A new report from the Pew Research Center suggests that less financially secure people tend to vote for Democrats. But they're also substantially less likely to vote:
The study breaks the American public into five groups, from most to least secure, based on a variety of factors — the usage of means-tested benefits like SNAP and the ability to pay bills on time, for example. The survey results, collected in the run-up to the 2014 midterm elections, show that only 20 percent of the least financially secure Americans are likely voters. In the most secure group, by contrast, 63 percent are likely voters.
Why poor people don't show up at the polls
That poorer Americans vote in smaller numbers than richer Americans is well-established fact, and that trend has also until recently been accelerating. A 2009 study from researchers at the University of Minnesota found that voting turnout rates had fallen off faster for the poorer Americans than for wealthier people.
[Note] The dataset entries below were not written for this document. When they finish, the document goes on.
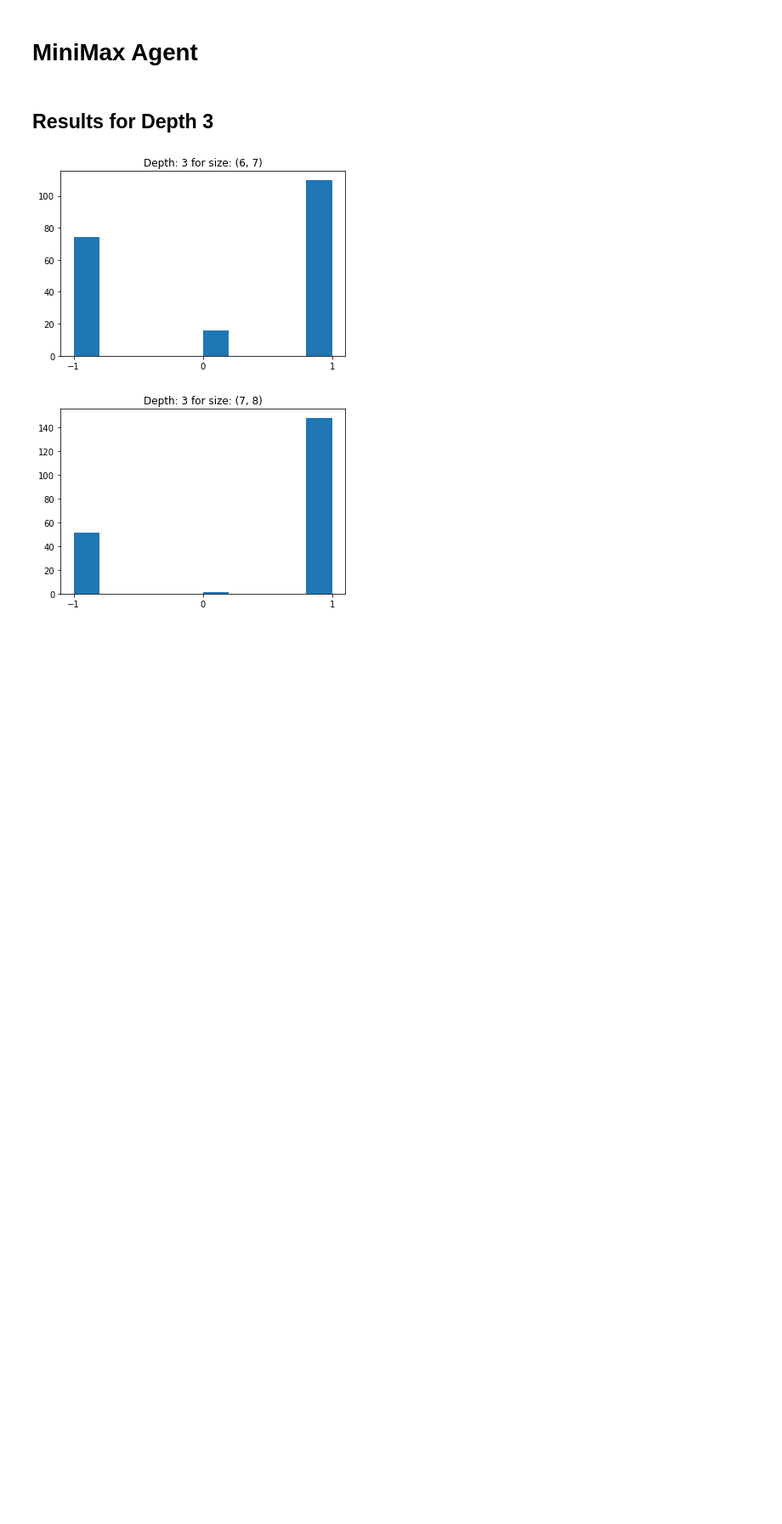
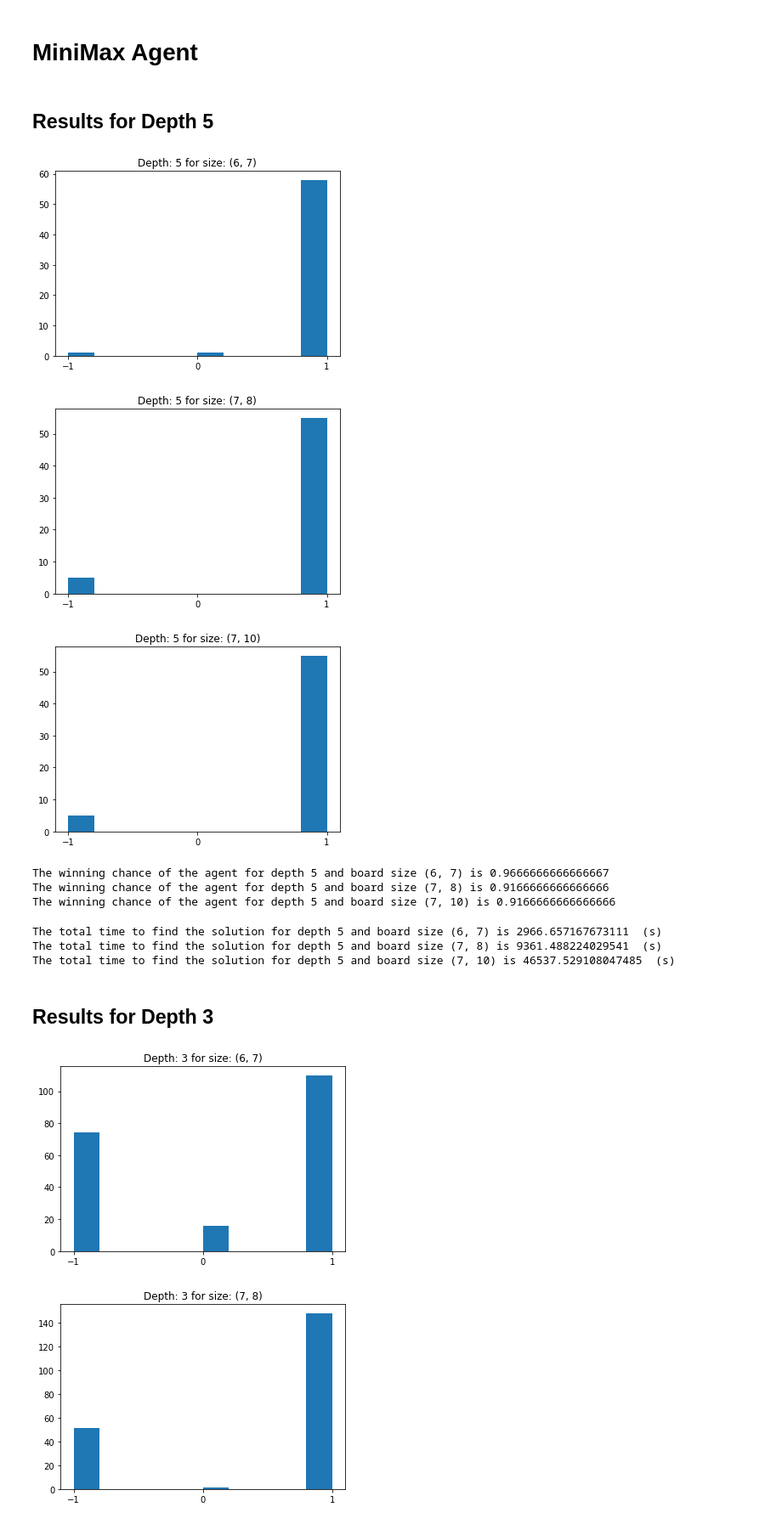
Before and after one commit to daniyalmaroufi/AI_Course, a Jupyter notebook: CA2_Game/CA2_Game.ipynb, the cells around one changed output. Shown at 85% size. Saved outputs shown, nothing was run; the diff lists cells and outputs as text; code cells hidden in the pictures; blank space fills up the shorter version.

Commit message:
added depth5 results

```diff
--- a/CA2_Game/CA2_Game.ipynb
+++ b/CA2_Game/CA2_Game.ipynb
@@ -529,6 +529,62 @@ class MiniMaxPlayer:
         if best_move[0] is None:
             return (math.inf, root.move)
         return best_move
+# %% [markdown]
+## Results for Depth 5
+# %%
+board_sizes_to_check = [(6,7),
+                        (7,8),
+                        (7,10)]
+
+history=[]
+for b_size in board_sizes_to_check:
+    hist=[]
+    for i in range(200):
+        tic=time()
+        game = ConnectSin(board_size=b_size,silent=True)
+        a=game.run()
+        toc=time()
+        hist.append((toc-tic,a))
+        print(b_size,'run:',i+1,',time:',toc-tic,'s r:',a)
+    history.append((b_size,hist))
+# %%
+
+with open('history_depth5.pkl', 'wb') as dbfile:
+    pickle.dump(history, dbfile)
+# %%
+
+with open('history_depth5.pkl', 'rb') as dbfile:
+    history=pickle.load(dbfile)
+
+for b_size, hist in history:
+    h=[a[1] for a in hist]
+    plt.hist(h)
+    plt.xticks([-1,0,1])
+    plt.title('Depth: 5 for size: '+str(b_size))
+    plt.show()
+# %% [output]
+[figure, added]
+[figure, added]
+[figure, added]
+# %%
+
+for b_size, hist in history:
+    h=[a[1] for a in hist]
+    wins=len([a for a in h if a==1])
+    print('The winning chance of the agent for depth 5 and board size',b_size,'is', wins/60)
+# %% [output]
+The winning chance of the agent for depth 5 and board size (6, 7) is 0.9666666666666667
+The winning chance of the agent for depth 5 and board size (7, 8) is 0.9166666666666666
+The winning chance of the agent for depth 5 and board size (7, 10) is 0.9166666666666666
+# %%
+for b_size, hist in history:
+    t=[a[0] for a in hist]
+    total_time=sum([a for a in t])
+    print('The total time to find the solution for depth 5 and board size',b_size,'is', total_time,' (s)')
+# %% [output]
+The total time to find the solution for depth 5 and board size (6, 7) is 2966.657167673111  (s)
+The total time to find the solution for depth 5 and board size (7, 8) is 9361.488224029541  (s)
+The total time to find the solution for depth 5 and board size (7, 10) is 46537.529108047485  (s)
 # %% [markdown]
 ## Results for Depth 3
 # %%
```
There are a lot of ways to explain why the poorest Americans aren't voting. One common explanation is that they can't get away from their jobs to go to the polls. Higher incarceration rates may also factor into this, not to mention lower unionization rates. Less organization could mean many workers have lost an important connection to what's going on in politics, as Lee Drutman wrote in an excellent 2009 article for the Pacific Standard.
The ideological divide between comfortable and struggling
Lower political participation by any demographic group means politicians will pay less attention to things that group cares about. And for the most struggling Americans, that's troubling. For example, the least secure Americans are far more likely to support government benefits and sympathize with their recipients. The most secure Americans, by contrast, are more likely to say that poor people "have it easy" because of government benefits.
Less secure Americans also have more liberal views in a couple more economic areas — they're less likely to think American corporations make "fair and reasonable" profits, and they're to an extent bigger fans of government, saying it "does a better job than people give it credit for."
Immigration is the outlier
Pew finds there's only one area in which the most financially unstable Americans veer further right than the most stable ones: the economic impact of immigration.
It's only one issue, and it's been relatively minor in past elections. But with President Obama's recent executive order and the border crisis earlier this year, immigration is poised to play an unusually big role in the upcoming presidential campaign, and it may be one area for Republicans to pick up some of America's less financially stable voters.